### [The problem]
The entries below are to be returned as written, with all pictures dropped.
#####
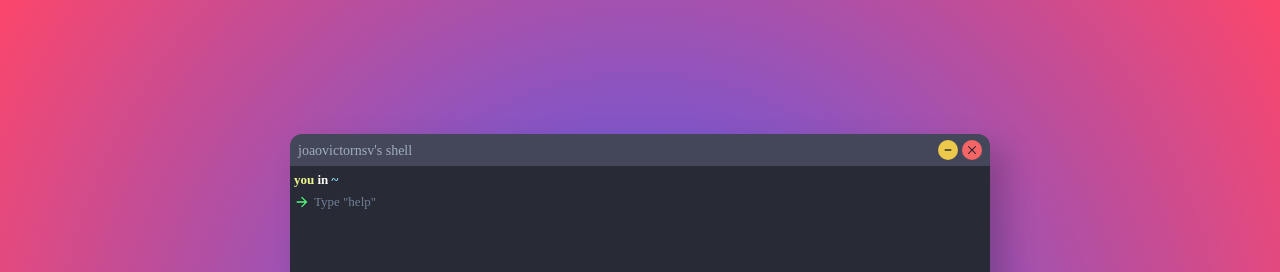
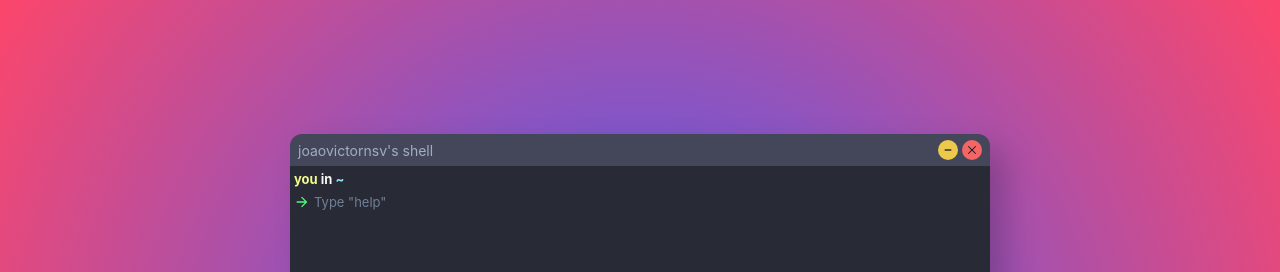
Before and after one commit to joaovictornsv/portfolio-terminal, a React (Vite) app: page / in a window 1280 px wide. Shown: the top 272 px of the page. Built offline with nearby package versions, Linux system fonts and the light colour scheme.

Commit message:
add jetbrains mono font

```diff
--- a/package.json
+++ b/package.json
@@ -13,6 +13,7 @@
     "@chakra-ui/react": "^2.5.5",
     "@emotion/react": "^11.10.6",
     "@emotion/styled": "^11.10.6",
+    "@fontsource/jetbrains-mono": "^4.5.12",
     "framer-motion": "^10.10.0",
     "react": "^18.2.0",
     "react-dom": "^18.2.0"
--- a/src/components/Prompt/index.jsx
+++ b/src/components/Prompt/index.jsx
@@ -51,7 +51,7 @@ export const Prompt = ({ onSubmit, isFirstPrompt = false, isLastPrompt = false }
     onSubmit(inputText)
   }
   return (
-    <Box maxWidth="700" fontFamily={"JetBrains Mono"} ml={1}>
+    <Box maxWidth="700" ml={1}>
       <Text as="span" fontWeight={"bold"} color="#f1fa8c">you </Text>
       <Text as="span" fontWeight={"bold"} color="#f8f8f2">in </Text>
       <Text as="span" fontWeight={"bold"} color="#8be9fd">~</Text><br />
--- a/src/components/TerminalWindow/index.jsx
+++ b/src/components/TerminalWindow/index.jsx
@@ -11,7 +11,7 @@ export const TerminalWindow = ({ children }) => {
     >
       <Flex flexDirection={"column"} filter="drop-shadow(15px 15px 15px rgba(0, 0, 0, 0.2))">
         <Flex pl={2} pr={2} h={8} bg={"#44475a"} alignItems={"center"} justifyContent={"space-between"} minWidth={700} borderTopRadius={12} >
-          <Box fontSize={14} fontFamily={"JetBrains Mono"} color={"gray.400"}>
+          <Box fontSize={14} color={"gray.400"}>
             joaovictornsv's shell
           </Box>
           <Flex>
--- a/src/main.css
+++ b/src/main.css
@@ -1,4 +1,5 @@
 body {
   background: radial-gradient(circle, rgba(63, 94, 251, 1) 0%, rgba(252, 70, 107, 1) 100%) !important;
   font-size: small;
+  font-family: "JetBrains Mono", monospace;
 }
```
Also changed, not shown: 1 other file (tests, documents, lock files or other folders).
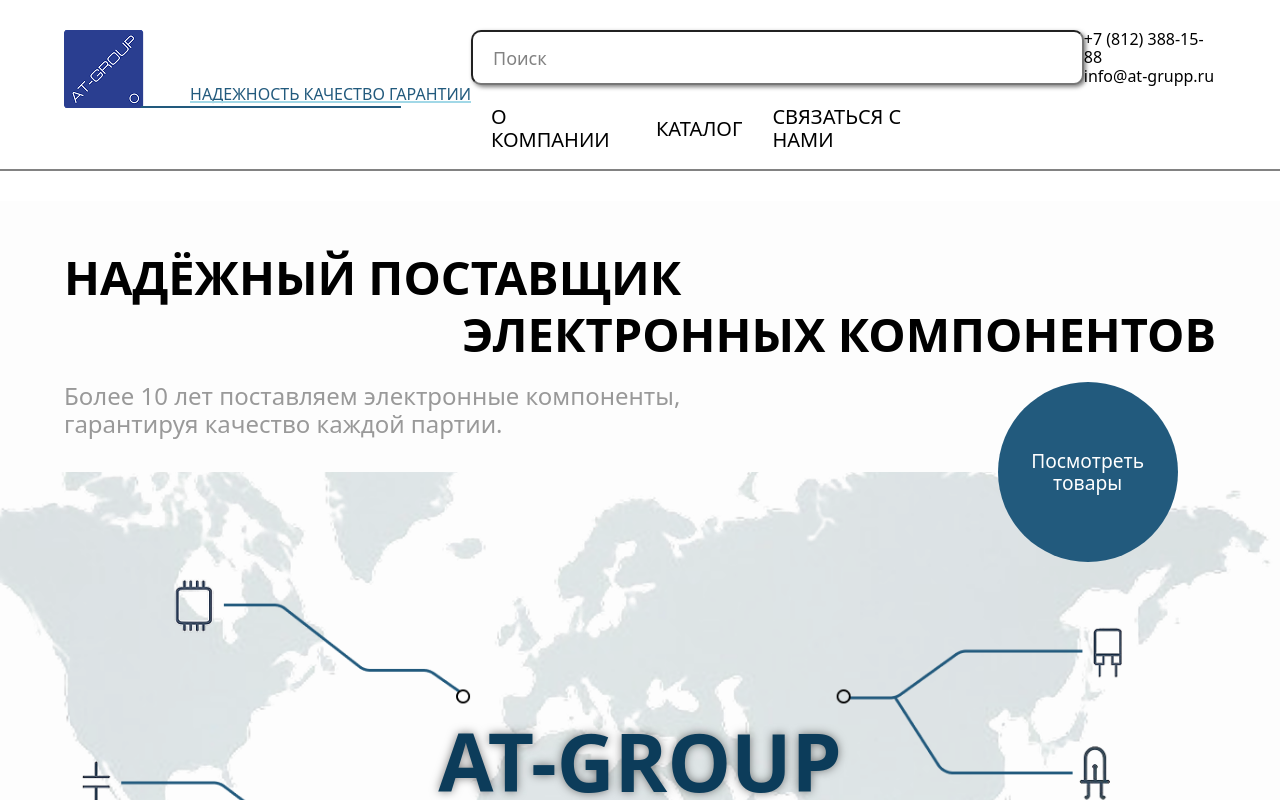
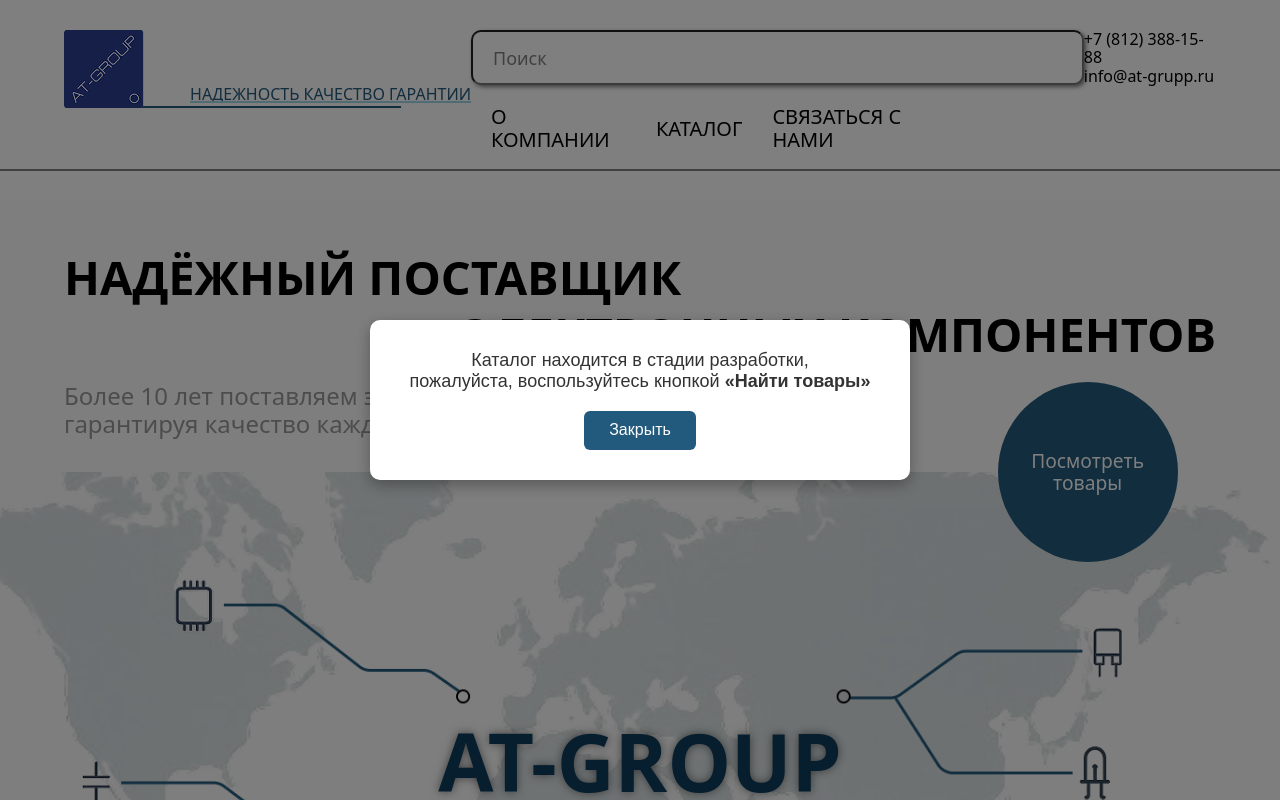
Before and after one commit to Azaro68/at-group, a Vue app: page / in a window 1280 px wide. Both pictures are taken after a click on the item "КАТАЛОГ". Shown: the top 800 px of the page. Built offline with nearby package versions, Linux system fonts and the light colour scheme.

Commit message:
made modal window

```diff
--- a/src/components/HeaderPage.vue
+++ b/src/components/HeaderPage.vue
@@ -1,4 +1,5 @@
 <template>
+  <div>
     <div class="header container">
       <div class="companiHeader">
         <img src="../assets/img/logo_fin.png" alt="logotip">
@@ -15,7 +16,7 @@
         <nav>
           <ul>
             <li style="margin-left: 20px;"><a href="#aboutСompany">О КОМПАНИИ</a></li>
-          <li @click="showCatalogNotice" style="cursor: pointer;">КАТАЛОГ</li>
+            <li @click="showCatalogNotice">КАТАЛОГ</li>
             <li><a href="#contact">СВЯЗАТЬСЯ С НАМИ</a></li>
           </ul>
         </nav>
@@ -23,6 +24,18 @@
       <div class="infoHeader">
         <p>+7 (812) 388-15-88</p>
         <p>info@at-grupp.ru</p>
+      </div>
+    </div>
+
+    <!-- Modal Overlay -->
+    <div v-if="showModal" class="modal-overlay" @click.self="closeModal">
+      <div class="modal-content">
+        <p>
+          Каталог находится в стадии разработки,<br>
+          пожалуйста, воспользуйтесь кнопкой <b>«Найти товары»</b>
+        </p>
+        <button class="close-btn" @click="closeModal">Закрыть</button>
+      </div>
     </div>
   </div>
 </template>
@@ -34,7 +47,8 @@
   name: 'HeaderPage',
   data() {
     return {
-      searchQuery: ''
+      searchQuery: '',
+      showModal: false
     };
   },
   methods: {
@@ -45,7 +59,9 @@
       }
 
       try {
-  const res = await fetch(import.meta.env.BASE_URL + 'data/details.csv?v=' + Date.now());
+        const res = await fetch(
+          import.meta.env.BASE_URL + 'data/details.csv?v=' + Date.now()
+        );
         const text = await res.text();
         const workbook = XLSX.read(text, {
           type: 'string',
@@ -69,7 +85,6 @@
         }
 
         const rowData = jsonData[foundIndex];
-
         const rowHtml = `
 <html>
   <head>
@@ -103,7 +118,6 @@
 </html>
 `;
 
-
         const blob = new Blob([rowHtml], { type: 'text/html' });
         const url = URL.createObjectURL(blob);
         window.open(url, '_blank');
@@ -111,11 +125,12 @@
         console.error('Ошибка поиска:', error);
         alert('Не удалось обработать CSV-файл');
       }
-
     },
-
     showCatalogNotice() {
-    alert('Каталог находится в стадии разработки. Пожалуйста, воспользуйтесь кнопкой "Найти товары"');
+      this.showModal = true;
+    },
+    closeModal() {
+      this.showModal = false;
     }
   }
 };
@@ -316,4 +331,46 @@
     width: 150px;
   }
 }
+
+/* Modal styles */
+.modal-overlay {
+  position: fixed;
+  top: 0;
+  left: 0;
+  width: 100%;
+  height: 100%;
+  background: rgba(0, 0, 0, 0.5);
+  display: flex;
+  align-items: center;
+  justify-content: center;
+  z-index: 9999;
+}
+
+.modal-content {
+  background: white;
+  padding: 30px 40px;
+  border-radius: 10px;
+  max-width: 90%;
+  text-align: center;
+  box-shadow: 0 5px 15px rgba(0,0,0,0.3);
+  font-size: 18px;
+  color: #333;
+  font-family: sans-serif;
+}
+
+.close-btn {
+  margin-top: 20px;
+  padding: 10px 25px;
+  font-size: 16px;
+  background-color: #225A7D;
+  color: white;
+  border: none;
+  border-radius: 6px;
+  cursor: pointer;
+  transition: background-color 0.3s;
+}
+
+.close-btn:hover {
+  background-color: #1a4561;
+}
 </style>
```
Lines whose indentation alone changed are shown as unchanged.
#####
### [Answer]
Before and after one commit to joaovictornsv/portfolio-terminal, a React (Vite) app: page / in a window 1280 px wide. Shown: the top 272 px of the page. Built offline with nearby package versions, Linux system fonts and the light colour scheme.

Commit message:
add jetbrains mono font

```diff
--- a/package.json
+++ b/package.json
@@ -13,6 +13,7 @@
     "@chakra-ui/react": "^2.5.5",
     "@emotion/react": "^11.10.6",
     "@emotion/styled": "^11.10.6",
+    "@fontsource/jetbrains-mono": "^4.5.12",
     "framer-motion": "^10.10.0",
     "react": "^18.2.0",
     "react-dom": "^18.2.0"
--- a/src/components/Prompt/index.jsx
+++ b/src/components/Prompt/index.jsx
@@ -51,7 +51,7 @@ export const Prompt = ({ onSubmit, isFirstPrompt = false, isLastPrompt = false }
     onSubmit(inputText)
   }
   return (
-    <Box maxWidth="700" fontFamily={"JetBrains Mono"} ml={1}>
+    <Box maxWidth="700" ml={1}>
       <Text as="span" fontWeight={"bold"} color="#f1fa8c">you </Text>
       <Text as="span" fontWeight={"bold"} color="#f8f8f2">in </Text>
       <Text as="span" fontWeight={"bold"} color="#8be9fd">~</Text><br />
--- a/src/components/TerminalWindow/index.jsx
+++ b/src/components/TerminalWindow/index.jsx
@@ -11,7 +11,7 @@ export const TerminalWindow = ({ children }) => {
     >
       <Flex flexDirection={"column"} filter="drop-shadow(15px 15px 15px rgba(0, 0, 0, 0.2))">
         <Flex pl={2} pr={2} h={8} bg={"#44475a"} alignItems={"center"} justifyContent={"space-between"} minWidth={700} borderTopRadius={12} >
-          <Box fontSize={14} fontFamily={"JetBrains Mono"} color={"gray.400"}>
+          <Box fontSize={14} color={"gray.400"}>
             joaovictornsv's shell
           </Box>
           <Flex>
--- a/src/main.css
+++ b/src/main.css
@@ -1,4 +1,5 @@
 body {
   background: radial-gradient(circle, rgba(63, 94, 251, 1) 0%, rgba(252, 70, 107, 1) 100%) !important;
   font-size: small;
+  font-family: "JetBrains Mono", monospace;
 }
```
Also changed, not shown: 1 other file (tests, documents, lock files or other folders).
Before and after one commit to Azaro68/at-group, a Vue app: page / in a window 1280 px wide. Both pictures are taken after a click on the item "КАТАЛОГ". Shown: the top 800 px of the page. Built offline with nearby package versions, Linux system fonts and the light colour scheme.

Commit message:
made modal window

```diff
--- a/src/components/HeaderPage.vue
+++ b/src/components/HeaderPage.vue
@@ -1,4 +1,5 @@
 <template>
+  <div>
     <div class="header container">
       <div class="companiHeader">
         <img src="../assets/img/logo_fin.png" alt="logotip">
@@ -15,7 +16,7 @@
         <nav>
           <ul>
             <li style="margin-left: 20px;"><a href="#aboutСompany">О КОМПАНИИ</a></li>
-          <li @click="showCatalogNotice" style="cursor: pointer;">КАТАЛОГ</li>
+            <li @click="showCatalogNotice">КАТАЛОГ</li>
             <li><a href="#contact">СВЯЗАТЬСЯ С НАМИ</a></li>
           </ul>
         </nav>
@@ -23,6 +24,18 @@
       <div class="infoHeader">
         <p>+7 (812) 388-15-88</p>
         <p>info@at-grupp.ru</p>
+      </div>
+    </div>
+
+    <!-- Modal Overlay -->
+    <div v-if="showModal" class="modal-overlay" @click.self="closeModal">
+      <div class="modal-content">
+        <p>
+          Каталог находится в стадии разработки,<br>
+          пожалуйста, воспользуйтесь кнопкой <b>«Найти товары»</b>
+        </p>
+        <button class="close-btn" @click="closeModal">Закрыть</button>
+      </div>
     </div>
   </div>
 </template>
@@ -34,7 +47,8 @@
   name: 'HeaderPage',
   data() {
     return {
-      searchQuery: ''
+      searchQuery: '',
+      showModal: false
     };
   },
   methods: {
@@ -45,7 +59,9 @@
       }
 
       try {
-  const res = await fetch(import.meta.env.BASE_URL + 'data/details.csv?v=' + Date.now());
+        const res = await fetch(
+          import.meta.env.BASE_URL + 'data/details.csv?v=' + Date.now()
+        );
         const text = await res.text();
         const workbook = XLSX.read(text, {
           type: 'string',
@@ -69,7 +85,6 @@
         }
 
         const rowData = jsonData[foundIndex];
-
         const rowHtml = `
 <html>
   <head>
@@ -103,7 +118,6 @@
 </html>
 `;
 
-
         const blob = new Blob([rowHtml], { type: 'text/html' });
         const url = URL.createObjectURL(blob);
         window.open(url, '_blank');
@@ -111,11 +125,12 @@
         console.error('Ошибка поиска:', error);
         alert('Не удалось обработать CSV-файл');
       }
-
     },
-
     showCatalogNotice() {
-    alert('Каталог находится в стадии разработки. Пожалуйста, воспользуйтесь кнопкой "Найти товары"');
+      this.showModal = true;
+    },
+    closeModal() {
+      this.showModal = false;
     }
   }
 };
@@ -316,4 +331,46 @@
     width: 150px;
   }
 }
+
+/* Modal styles */
+.modal-overlay {
+  position: fixed;
+  top: 0;
+  left: 0;
+  width: 100%;
+  height: 100%;
+  background: rgba(0, 0, 0, 0.5);
+  display: flex;
+  align-items: center;
+  justify-content: center;
+  z-index: 9999;
+}
+
+.modal-content {
+  background: white;
+  padding: 30px 40px;
+  border-radius: 10px;
+  max-width: 90%;
+  text-align: center;
+  box-shadow: 0 5px 15px rgba(0,0,0,0.3);
+  font-size: 18px;
+  color: #333;
+  font-family: sans-serif;
+}
+
+.close-btn {
+  margin-top: 20px;
+  padding: 10px 25px;
+  font-size: 16px;
+  background-color: #225A7D;
+  color: white;
+  border: none;
+  border-radius: 6px;
+  cursor: pointer;
+  transition: background-color 0.3s;
+}
+
+.close-btn:hover {
+  background-color: #1a4561;
+}
 </style>
```
Lines whose indentation alone changed are shown as unchanged.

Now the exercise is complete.